In our 30s, Dr. Frank, who just published The Pro-Aging Playbook ($20.47, amazon.com), notes that skin is more prone to visible signs of pollution (or free radicals). This can pop up in the form of fine lines, wrinkles, dark spots, and uneven texture and tone. The best way to shield against these effects is to stock your skincare routine with vitamin C (and SPF, of course); Summer Friday's CC Me Vitamin C Serum is a solid option ($64, sephora.com). "Vitamin C provides a range of benefits including evening out your skin tone, shielding skin from the visible impacts of pollution, significantly improving hydration, and keeping your skin looking younger," Dr. Frank explains.
In Your 40s
By our 40s, Dr. Marchbein says that it's normal to notice deeper lines that often remain fixed while resting. "Women also notice more uneven pigmentation to the skin, sun spots, and sun damage, not just on the face, but on the neck, chest, hands, and other areas of the body, too. More skin laxity and sagging, especially around the jawline and jowls, happens as well, along with smile lines," she adds. "Our cheeks also begin to lose more volume and our temples become more hollow."
In other words, your 40s are often the real turning point. While there are products that can help slow the process—including sun damage-specific creams, like Drunk Elephant A-Passioni Retinol Cream ($74, sephora.com) and firming formulas, like Erno Laszlo Firming Cream ($128, nordstrom.com)—Dr. Frank says that Ultherapy, an in-office treatment, is a non-invasive way to improve skin elasticity sans surgery. It's designed to boost collagen production and lift and tighten the chin, neck, and chest.
In Your 50s and Beyond
Once you reach your 50s, Dr. Marchbein says that the signs of aging will become more evident—especially if areas of concern have yet to be addressed and maintained. "Because there is no new collagen being produced, we see more dramatic sagging and skin laxity throughout, dropping and heaviness of the upper eyelids and brows, sagging at the cheeks and deeper smile lines and marionette lines, as well as more pronounced jowls with a less well-defined jawline," she explains. "We also notice sagging and laxity in the neck and more prominent platysma bands in the neck (think the vertical muscles), which contributes to the downward pull on the face and jawline."

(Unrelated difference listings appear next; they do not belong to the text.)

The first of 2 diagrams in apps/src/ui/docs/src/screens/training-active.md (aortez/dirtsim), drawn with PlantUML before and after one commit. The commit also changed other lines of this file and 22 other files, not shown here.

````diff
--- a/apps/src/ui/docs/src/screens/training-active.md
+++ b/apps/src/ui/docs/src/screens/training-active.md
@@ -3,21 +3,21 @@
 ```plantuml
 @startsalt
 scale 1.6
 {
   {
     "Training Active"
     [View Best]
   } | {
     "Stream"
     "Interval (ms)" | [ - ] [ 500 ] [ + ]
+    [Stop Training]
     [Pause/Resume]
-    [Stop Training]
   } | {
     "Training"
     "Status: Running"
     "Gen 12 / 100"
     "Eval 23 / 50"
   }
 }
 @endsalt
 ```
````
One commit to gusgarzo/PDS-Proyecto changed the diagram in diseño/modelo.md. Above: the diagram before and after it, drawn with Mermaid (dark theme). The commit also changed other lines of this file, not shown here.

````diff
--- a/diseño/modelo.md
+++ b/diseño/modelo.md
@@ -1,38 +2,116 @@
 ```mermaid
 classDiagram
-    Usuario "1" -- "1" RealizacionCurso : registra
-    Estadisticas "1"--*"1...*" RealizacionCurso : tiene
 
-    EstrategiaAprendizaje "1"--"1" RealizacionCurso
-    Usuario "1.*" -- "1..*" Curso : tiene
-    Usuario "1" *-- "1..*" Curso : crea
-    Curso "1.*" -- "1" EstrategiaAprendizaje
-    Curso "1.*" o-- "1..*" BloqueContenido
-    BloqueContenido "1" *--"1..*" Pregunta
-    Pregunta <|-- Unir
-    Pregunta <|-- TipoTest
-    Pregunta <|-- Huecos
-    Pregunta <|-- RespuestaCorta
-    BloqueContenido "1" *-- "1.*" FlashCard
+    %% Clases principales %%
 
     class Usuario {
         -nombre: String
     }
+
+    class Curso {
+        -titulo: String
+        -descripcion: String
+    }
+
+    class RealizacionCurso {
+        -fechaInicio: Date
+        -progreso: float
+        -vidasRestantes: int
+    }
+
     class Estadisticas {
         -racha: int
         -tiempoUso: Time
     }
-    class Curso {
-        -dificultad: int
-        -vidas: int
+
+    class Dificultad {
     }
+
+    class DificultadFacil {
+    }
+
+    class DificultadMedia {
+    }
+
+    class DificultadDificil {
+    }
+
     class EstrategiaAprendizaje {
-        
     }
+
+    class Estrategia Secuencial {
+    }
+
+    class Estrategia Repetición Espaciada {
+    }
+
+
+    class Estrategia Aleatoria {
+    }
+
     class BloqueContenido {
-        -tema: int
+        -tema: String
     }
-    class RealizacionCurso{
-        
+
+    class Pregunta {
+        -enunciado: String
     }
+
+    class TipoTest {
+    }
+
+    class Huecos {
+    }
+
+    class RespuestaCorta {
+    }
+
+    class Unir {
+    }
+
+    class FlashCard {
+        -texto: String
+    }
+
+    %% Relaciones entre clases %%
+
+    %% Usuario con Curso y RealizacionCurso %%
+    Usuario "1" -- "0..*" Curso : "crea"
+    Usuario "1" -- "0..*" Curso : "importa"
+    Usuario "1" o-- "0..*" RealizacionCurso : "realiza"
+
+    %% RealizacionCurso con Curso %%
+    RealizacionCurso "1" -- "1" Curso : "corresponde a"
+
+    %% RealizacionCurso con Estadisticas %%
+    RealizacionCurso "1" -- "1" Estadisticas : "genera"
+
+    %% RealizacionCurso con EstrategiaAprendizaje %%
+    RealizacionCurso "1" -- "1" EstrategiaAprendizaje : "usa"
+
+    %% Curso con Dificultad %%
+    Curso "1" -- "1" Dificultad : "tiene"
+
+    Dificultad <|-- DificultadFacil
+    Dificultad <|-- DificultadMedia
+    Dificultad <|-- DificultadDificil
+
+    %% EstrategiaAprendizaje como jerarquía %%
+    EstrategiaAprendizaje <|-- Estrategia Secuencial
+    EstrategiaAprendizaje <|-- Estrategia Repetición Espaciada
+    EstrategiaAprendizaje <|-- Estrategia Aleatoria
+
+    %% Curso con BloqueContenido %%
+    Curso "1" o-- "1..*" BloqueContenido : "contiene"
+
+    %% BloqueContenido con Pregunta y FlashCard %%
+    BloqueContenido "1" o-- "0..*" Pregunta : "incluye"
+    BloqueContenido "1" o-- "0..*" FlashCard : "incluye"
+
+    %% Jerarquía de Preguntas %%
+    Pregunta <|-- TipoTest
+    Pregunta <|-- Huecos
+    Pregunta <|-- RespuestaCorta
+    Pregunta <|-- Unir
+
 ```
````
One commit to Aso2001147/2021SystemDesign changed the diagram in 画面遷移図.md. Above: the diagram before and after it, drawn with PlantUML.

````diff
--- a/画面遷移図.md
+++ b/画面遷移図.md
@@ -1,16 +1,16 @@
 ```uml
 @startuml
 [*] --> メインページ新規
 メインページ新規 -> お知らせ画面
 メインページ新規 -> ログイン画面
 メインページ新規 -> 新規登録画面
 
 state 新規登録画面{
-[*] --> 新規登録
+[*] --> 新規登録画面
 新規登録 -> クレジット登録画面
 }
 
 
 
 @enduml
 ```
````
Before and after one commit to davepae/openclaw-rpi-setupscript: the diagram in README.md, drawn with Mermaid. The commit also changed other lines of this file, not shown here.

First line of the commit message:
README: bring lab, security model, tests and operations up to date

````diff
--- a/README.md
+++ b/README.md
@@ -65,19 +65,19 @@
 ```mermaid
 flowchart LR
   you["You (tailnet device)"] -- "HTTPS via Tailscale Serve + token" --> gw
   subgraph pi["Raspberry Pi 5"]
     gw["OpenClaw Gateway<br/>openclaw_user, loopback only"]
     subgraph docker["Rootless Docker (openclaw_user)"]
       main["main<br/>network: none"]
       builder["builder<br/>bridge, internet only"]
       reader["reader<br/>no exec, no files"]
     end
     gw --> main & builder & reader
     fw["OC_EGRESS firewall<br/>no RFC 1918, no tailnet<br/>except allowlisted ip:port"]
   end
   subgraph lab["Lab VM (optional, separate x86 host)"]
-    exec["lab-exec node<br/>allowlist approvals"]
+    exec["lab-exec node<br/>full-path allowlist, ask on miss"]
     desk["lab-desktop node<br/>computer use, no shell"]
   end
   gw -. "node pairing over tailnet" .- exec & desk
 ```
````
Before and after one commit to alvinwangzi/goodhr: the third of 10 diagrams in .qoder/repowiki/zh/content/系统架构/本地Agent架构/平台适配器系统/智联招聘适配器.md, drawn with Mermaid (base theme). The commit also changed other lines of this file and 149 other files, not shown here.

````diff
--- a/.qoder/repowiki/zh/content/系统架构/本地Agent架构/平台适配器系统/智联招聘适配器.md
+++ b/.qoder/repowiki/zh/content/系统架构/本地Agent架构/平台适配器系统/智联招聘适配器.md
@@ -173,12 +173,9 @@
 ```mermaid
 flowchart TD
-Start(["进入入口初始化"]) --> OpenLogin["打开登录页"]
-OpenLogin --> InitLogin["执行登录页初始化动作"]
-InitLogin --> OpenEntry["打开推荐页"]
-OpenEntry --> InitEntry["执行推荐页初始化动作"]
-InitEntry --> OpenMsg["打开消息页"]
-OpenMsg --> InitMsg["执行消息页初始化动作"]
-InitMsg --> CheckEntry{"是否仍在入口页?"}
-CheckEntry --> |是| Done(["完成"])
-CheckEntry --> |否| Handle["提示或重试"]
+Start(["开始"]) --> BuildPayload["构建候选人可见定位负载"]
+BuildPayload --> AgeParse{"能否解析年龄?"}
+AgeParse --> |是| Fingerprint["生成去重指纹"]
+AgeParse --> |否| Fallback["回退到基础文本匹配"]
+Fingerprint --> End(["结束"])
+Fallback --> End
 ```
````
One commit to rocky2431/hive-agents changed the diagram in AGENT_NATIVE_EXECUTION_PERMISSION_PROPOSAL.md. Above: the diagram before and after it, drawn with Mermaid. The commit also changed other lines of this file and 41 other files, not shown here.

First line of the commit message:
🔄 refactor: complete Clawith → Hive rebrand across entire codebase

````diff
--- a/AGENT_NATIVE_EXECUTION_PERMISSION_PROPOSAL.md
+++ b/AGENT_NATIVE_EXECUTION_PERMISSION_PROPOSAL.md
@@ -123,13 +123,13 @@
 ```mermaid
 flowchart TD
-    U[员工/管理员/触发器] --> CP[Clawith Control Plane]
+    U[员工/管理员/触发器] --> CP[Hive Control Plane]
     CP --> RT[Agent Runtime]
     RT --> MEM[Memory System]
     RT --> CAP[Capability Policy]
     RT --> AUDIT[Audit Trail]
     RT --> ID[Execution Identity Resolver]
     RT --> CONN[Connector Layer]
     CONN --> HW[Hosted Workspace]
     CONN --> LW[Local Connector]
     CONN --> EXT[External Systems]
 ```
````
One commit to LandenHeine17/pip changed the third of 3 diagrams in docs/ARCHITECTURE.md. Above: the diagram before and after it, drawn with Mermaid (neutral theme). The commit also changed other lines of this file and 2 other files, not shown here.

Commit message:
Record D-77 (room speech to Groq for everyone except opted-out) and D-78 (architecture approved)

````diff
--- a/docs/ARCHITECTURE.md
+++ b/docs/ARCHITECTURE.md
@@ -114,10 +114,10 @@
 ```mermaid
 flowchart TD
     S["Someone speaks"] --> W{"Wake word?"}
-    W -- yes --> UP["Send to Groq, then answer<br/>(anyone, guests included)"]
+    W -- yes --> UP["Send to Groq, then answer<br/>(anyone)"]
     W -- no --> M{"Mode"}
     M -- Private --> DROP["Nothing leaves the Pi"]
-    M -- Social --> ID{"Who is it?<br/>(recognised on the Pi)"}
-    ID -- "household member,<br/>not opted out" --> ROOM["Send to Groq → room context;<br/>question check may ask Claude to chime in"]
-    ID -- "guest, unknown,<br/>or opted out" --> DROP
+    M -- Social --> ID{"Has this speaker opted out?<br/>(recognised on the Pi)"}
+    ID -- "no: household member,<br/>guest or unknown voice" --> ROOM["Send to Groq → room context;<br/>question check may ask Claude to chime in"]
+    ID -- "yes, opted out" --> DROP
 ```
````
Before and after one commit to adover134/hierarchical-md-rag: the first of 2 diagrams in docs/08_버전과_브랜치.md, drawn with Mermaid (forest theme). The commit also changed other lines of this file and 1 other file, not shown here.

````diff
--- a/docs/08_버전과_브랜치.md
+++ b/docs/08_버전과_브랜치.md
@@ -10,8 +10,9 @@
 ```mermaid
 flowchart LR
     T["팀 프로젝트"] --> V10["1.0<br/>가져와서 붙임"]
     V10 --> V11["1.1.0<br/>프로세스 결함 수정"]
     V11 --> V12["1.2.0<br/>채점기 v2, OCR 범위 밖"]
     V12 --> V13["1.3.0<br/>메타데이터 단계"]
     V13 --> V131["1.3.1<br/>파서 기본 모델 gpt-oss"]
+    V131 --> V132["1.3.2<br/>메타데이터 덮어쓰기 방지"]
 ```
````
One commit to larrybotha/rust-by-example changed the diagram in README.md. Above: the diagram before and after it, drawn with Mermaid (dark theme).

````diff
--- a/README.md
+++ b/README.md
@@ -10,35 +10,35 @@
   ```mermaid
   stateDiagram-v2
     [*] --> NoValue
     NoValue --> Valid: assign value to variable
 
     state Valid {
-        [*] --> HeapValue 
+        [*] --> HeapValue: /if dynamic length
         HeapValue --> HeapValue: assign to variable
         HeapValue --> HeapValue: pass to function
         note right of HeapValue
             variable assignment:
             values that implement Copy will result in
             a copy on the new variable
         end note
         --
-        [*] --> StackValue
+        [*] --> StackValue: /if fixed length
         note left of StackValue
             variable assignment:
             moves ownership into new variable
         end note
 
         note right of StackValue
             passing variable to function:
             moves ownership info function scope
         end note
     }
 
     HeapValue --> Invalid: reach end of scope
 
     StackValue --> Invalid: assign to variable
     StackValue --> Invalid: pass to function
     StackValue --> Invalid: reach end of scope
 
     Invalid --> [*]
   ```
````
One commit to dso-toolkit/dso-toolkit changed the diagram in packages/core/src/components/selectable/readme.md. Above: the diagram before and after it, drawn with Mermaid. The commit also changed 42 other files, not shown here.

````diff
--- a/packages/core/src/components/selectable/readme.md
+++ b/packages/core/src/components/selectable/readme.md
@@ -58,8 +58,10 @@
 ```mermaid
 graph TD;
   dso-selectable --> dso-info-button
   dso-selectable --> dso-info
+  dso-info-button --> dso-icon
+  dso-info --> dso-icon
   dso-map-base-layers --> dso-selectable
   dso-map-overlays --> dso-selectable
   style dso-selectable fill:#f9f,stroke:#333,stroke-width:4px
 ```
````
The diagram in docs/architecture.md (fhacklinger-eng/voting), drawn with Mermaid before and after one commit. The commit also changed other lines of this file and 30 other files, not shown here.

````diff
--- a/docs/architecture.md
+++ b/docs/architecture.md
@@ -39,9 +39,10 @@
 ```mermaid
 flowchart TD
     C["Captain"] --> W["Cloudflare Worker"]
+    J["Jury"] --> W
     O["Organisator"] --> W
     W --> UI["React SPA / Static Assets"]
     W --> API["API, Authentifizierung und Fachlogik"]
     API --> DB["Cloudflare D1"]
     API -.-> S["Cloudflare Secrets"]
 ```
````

All this is to say that if you wait until your 50s to address your any aging concerns (like wrinkles and sun spots—not moisture levels, which can be adjusted fairly easily), it will likely be too little too late. Unless, of course, you skip over-the-counter skincare products and opt for an in-office treatment. "Fraxel can help reduce pigmentation such as sunspots and it also helps even out skin tone," Dr. Frank says, noting that this is especially beneficial for women during menopause, who, thanks to lower estrogen levels, may notice thinning, sagging, and wrinkling skin at a higher rate.
The Most Prominent Changes of All
Of course, it's important to remember that everyone ages differently, so what you experience in your 30s could be on par with what someone else experiences in their 40s, and vice versa. With this in mind, it's better to simply understand the most common changes a woman can expect as she ages. According to Dr. Frank, a loss of luminosity, hyperpigmentation, under-eye darkness, laxity in the neck area, easily-irritated or inflamed skin, and static fine lines and wrinkles are some of the most tell-tale signs that your skin is changing.
As for the best course of action to combat each? The most important anti-aging advice we can give you is this: You are never too young to visit a board-certified dermatologist. Not only can skin cancer happen at any age, but premature aging can, too. "If there is ever a new or changing spot, a spot that is bleeding or not healing, or just something you are concerned about, do not hesitate to see your dermatologist," Dr. Marchbein says.